An oil phase was prepared by combining sunflower oil, stearic acid, coconut oil, beeswax, tocopherol acetate, orange wax, and beta carotene and stirring the resulting mixture under heat at 80 C until homogeneous. To the oil phase was added sucrose stearate and the resulting mixture was heated, at about 50 C. In a separate container a water phase was prepared by dissolving vegetable glycerin and xanthan gum into deionized water. The water and oil phases were combined. Sodium Borate, Biovert® substrate, and aloe vera gel or liquid were added and stirred until homogenous. To the resulting mixture was added fragrance at room temperature and the mixture was allowed to equilibrate overnight. This composition was then mixed thoroughly, at a 90-10 ratio, with the above compositions described in Examples I-IX, and then poured into a receptacle and cooled.

Example #Composition+
XXVIIIExample 1
XXIXExample 2
XXXExample 3
XXXIExample 4
XXXIIExample 5
XXXIIIExample 6
XXXIVExample 7
XXXVExample 8
XXXVIExample 9

EXAMPLE XXXVII

423.58 ml of deionized water was added to the receptacle. The water was heated to 80° C. 15.0 grams of vegetable glycerin was then added to the receptacle, along with 30.0 g of Aloe Vera Gel. The receptacle was then mixed until completely uniform. In a second receptacle, 15.0 g of sunflower oil, 30.0 g of cocoate ester, 1.0 g of coconut oil, 50.0 g of Dow Corning 1501, 30.0 g of Dow Corning 2-1184, 10.0 g of stearic acid, 0.0005 g of beta carotene, 1.0 g of orange wax, 1.0 to 5.0 g of beeswax, and 0.5 g of vitamin e oil (tocopherol) were mixed until all solids were dissolved, and the mixture was heated to 75° C. Optionally 5.0 g Crodesta F-160® (produced by Croda USA) was slowly added, while maintaining the temperature at 75° C. 80.0 grams of micronized zinc oxide (Z-cote®) was sprinkled in slowly and homogenized until smooth and uniform. 10.0 grams of Sensient Cosmetic Microspheres CM-111® was sprinkled in slowly and homogenized until smooth and uniform. The temperature of this receptacle was increased to 80° C. The first receptacle was then added to the second with vigorous mixing at 80° C. Mixing continued for 30 minutes until the composite was smooth and homogenous. The temperature of the receptacle was lowered to 45° C. 10.0 grams Aloe Vera gel or liquid was added, while mixing thoroughly. 0.2 g of borax granular was added, while mixing thoroughly. 5.0 grams of Grapefruit Seed Extract (GSE) was added, while mixing thoroughly. 0.5 grams of ascorbyl palmitate was added, while mixing thoroughly. 0.5 grams of milk powder and 0.5 grams of buttermilk powder were added, while mixing thoroughly. 5.25 grams of Biovert® substrate, a product of Arch Chemicals and a composite of glucose, lactoperoxidase, and glucose oxidase was then added, mixing thoroughly. 1.0 grams of rosemary oil, 0.5 g of peru balsam oil, and 1 gram of olibanum oil (frankincense) were then added. The receptacle was mixed until smooth and homogenous. The composition was cooled and poured into a container allowing for a spray application product.

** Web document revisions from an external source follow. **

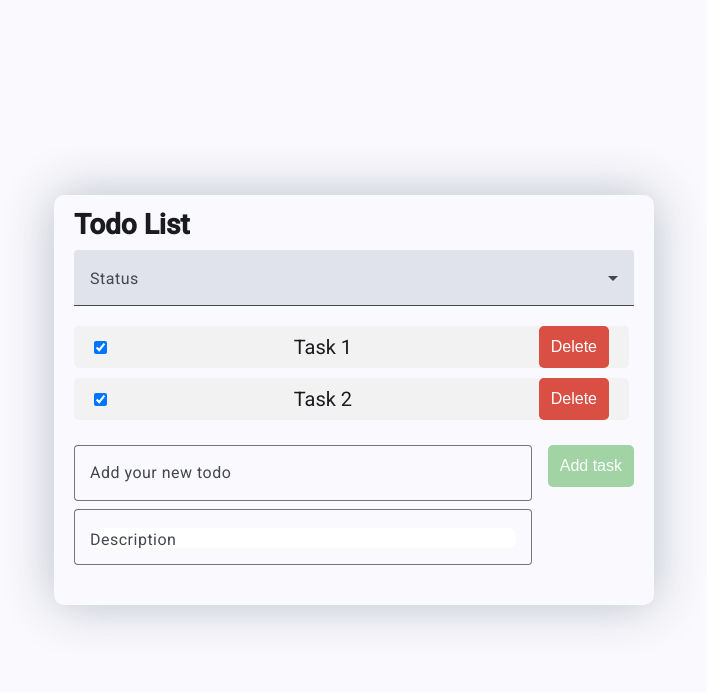
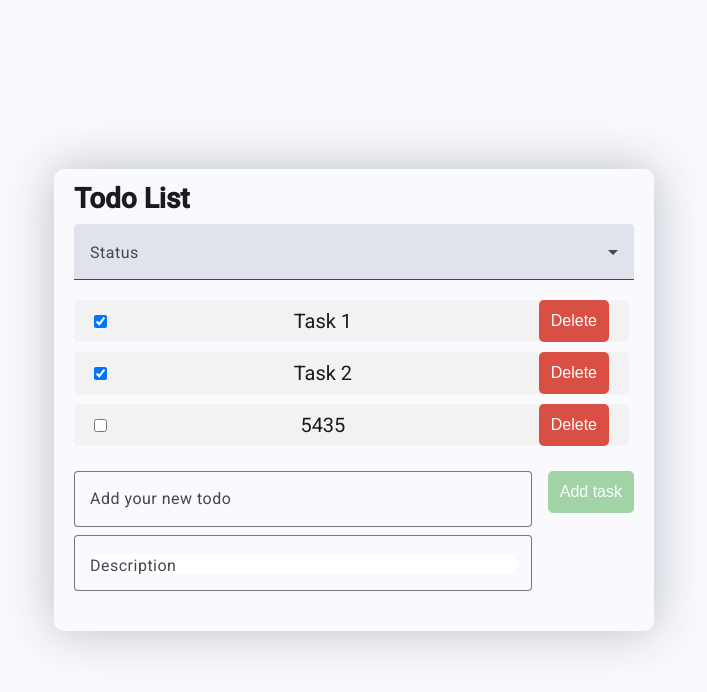
Before and after one commit to Angular-OTUS/ToDoList-PakArtem, an Angular app in the folder to-do-list/: page /tasks in a window 1280 px wide. Shown: the top 692 px of the page, without its empty margins (286-993 px from the left). Built offline with nearby package versions, Linux system fonts and the light colour scheme; data requests are answered from the project's data file.

Commit message:
fix: вернул код запросов изменения статуса задачи

```diff
--- a/to-do-list/db.json
+++ b/to-do-list/db.json
@@ -11,6 +11,12 @@
       "description": "description",
       "status": "Completed",
       "id": 2
+    },
+    {
+      "text": "5435",
+      "description": "435345",
+      "status": "InProgress",
+      "id": 3
     }
   ],
   "$schema": "./node_modules/json-server/schema.json"
--- a/to-do-list/src/app/components/to-do-item/to-do-item.ts
+++ b/to-do-list/src/app/components/to-do-item/to-do-item.ts
@@ -30,6 +30,7 @@ export class ToDoItem {
   isEdit = signal<boolean>(false);
 
   delete = output<void>();
+  statusChange = output<TodoStatus>();
 
   constructor() {
     effect(() => {
@@ -50,6 +51,8 @@ export class ToDoItem {
   onStatusChange(checked: boolean): void {
     const newStatus: TodoStatus = checked ? 'Completed' : 'InProgress';
 
+    this.statusChange.emit(newStatus);
+
     this.toastService.showToast(
       newStatus === 'Completed' ? 'Задача выполнена!' : 'Задача возвращена в работу!',
     );
--- a/to-do-list/src/app/components/to-do-list/to-do-list.html
+++ b/to-do-list/src/app/components/to-do-list/to-do-list.html
@@ -28,6 +28,7 @@
             [text]="task.text"
             [status]="task.status"
             (delete)="deleteTask(task.id)"
+            (statusChange)="changeStatus(task.id, $event)"
           ></li>
         }
       </ul>
```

The foregoing examples serve as illustrations of the compositions of this disclosure, however, they do not limit the scope of the disclosure described herein.